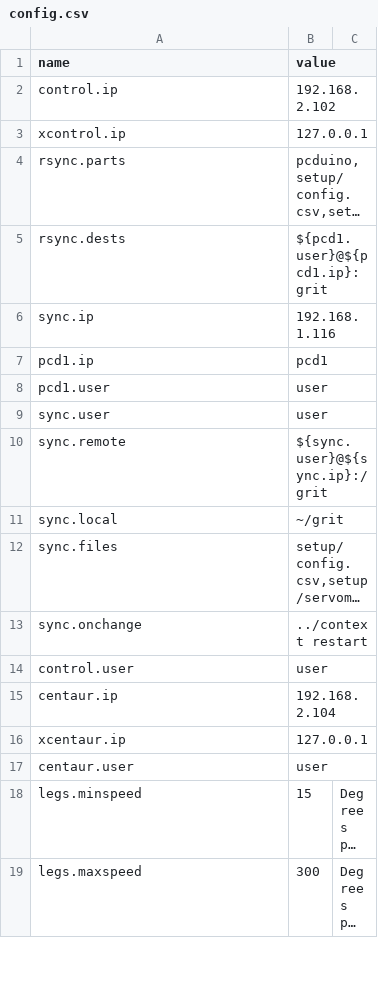
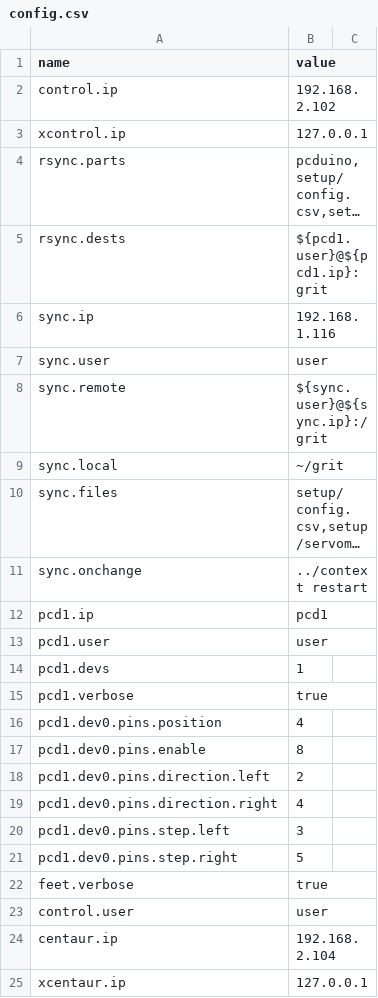
Before and after one commit to wmacevoy/grit, a CSV file: setup/config.csv, drawn as a sheet; only a part is shown; the shorter side is filled out with more unchanged rows; long unchanged cells end in …; the diff names each change by its address in the sheet, - before the commit and + after, or states it on an @@ line.

```diff
--- a/setup/config.csv
+++ b/setup/config.csv
@@ row 7 moved to row 12: pcd1.ip @@
@@ row 8 moved to row 13: pcd1.user @@
+row 14: pcd1.devs | 1
+row 15: pcd1.verbose | true
+row 16: pcd1.dev0.pins.position | 4
+row 17: pcd1.dev0.pins.enable | 8
+row 18: pcd1.dev0.pins.direction.left | 2
+row 19: pcd1.dev0.pins.direction.right | 4
+row 20: pcd1.dev0.pins.step.left | 3
+row 21: pcd1.dev0.pins.step.right | 5
+row 22: feet.verbose | true
```
Also changed, not shown: 5 other files.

> ACTION ITEM
Without the pictures, set down every entry exactly.

> TASK SOLUTION
Before and after one commit to wmacevoy/grit, a CSV file: setup/config.csv, drawn as a sheet; only a part is shown; the shorter side is filled out with more unchanged rows; long unchanged cells end in …; the diff names each change by its address in the sheet, - before the commit and + after, or states it on an @@ line.

```diff
--- a/setup/config.csv
+++ b/setup/config.csv
@@ row 7 moved to row 12: pcd1.ip @@
@@ row 8 moved to row 13: pcd1.user @@
+row 14: pcd1.devs | 1
+row 15: pcd1.verbose | true
+row 16: pcd1.dev0.pins.position | 4
+row 17: pcd1.dev0.pins.enable | 8
+row 18: pcd1.dev0.pins.direction.left | 2
+row 19: pcd1.dev0.pins.direction.right | 4
+row 20: pcd1.dev0.pins.step.left | 3
+row 21: pcd1.dev0.pins.step.right | 5
+row 22: feet.verbose | true
```
Also changed, not shown: 5 other files.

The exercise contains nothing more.